We lived with my grandmother (Grandmother or Grandmama, not Granny, heaven forbid), and I was with her constantly if I wasn't in school. My grandmother would have died before she'd have left the house without getting dressed, and she'd have sooner sprouted wings and flown before taking anybody to town with her who wasn't shined up, too.

To get to town, we drove up 441, and it was impossible not to drive past the home of a particular family of indeterminate means. I should say their means were indeterminate to me, just as ours were. I thought we were filthy rich because in every direction you could look from our house, it all belonged to relatives.

This particular home was sided with shingles of some description and was the type with steep-pitched tin roof with a deep front porch supported by a post at either end, and one on either side of the steps. Between the posts was a shelf made of 2x8 pieces of lumber, a place to set your drink down, were you to be outside cooling off, as you likely were to be, as air conditioning was not widespread in the 70s.

Living in this home was a woman my mother told me was a washerwoman. She didn't tell me anything else, though I constantly asked. This washerwoman had a penchant for sitting in her mean little rocker with the missing rockers, her feet thrown up on that shelf, her dress pulled up around her thighs.

When I went to town with Grandmother, as we passed by that house, she would hold her foot down hard on the gas, a death grip on the steering wheel, and stare straight ahead, saying, every time, "Just like a slattery."
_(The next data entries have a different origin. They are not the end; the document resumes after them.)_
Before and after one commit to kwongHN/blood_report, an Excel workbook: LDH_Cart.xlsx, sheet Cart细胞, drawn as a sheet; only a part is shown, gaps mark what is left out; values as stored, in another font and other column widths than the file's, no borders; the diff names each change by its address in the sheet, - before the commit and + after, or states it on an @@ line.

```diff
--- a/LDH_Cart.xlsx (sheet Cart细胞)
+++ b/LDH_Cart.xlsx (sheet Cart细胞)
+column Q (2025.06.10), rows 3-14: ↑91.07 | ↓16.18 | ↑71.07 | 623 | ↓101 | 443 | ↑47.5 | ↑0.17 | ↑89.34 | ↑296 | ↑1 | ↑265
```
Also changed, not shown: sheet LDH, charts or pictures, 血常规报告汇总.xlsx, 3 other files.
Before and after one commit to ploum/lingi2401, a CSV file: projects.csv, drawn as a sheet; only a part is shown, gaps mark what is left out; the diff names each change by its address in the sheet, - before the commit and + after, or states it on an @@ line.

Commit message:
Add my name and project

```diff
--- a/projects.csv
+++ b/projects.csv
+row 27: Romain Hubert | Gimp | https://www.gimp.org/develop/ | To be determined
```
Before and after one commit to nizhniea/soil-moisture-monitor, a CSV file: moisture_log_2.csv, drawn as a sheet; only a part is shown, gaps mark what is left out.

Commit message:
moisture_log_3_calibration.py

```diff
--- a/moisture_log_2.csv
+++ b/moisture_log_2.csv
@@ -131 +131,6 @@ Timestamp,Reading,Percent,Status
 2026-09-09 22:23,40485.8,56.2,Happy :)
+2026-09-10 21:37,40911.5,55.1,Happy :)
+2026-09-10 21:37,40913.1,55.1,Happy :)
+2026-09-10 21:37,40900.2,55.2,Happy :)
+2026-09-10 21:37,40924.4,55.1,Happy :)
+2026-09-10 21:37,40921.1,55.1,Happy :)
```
I finally worked up the nerve to ask her what a slattery was, and she merely replied, "Something you will never be."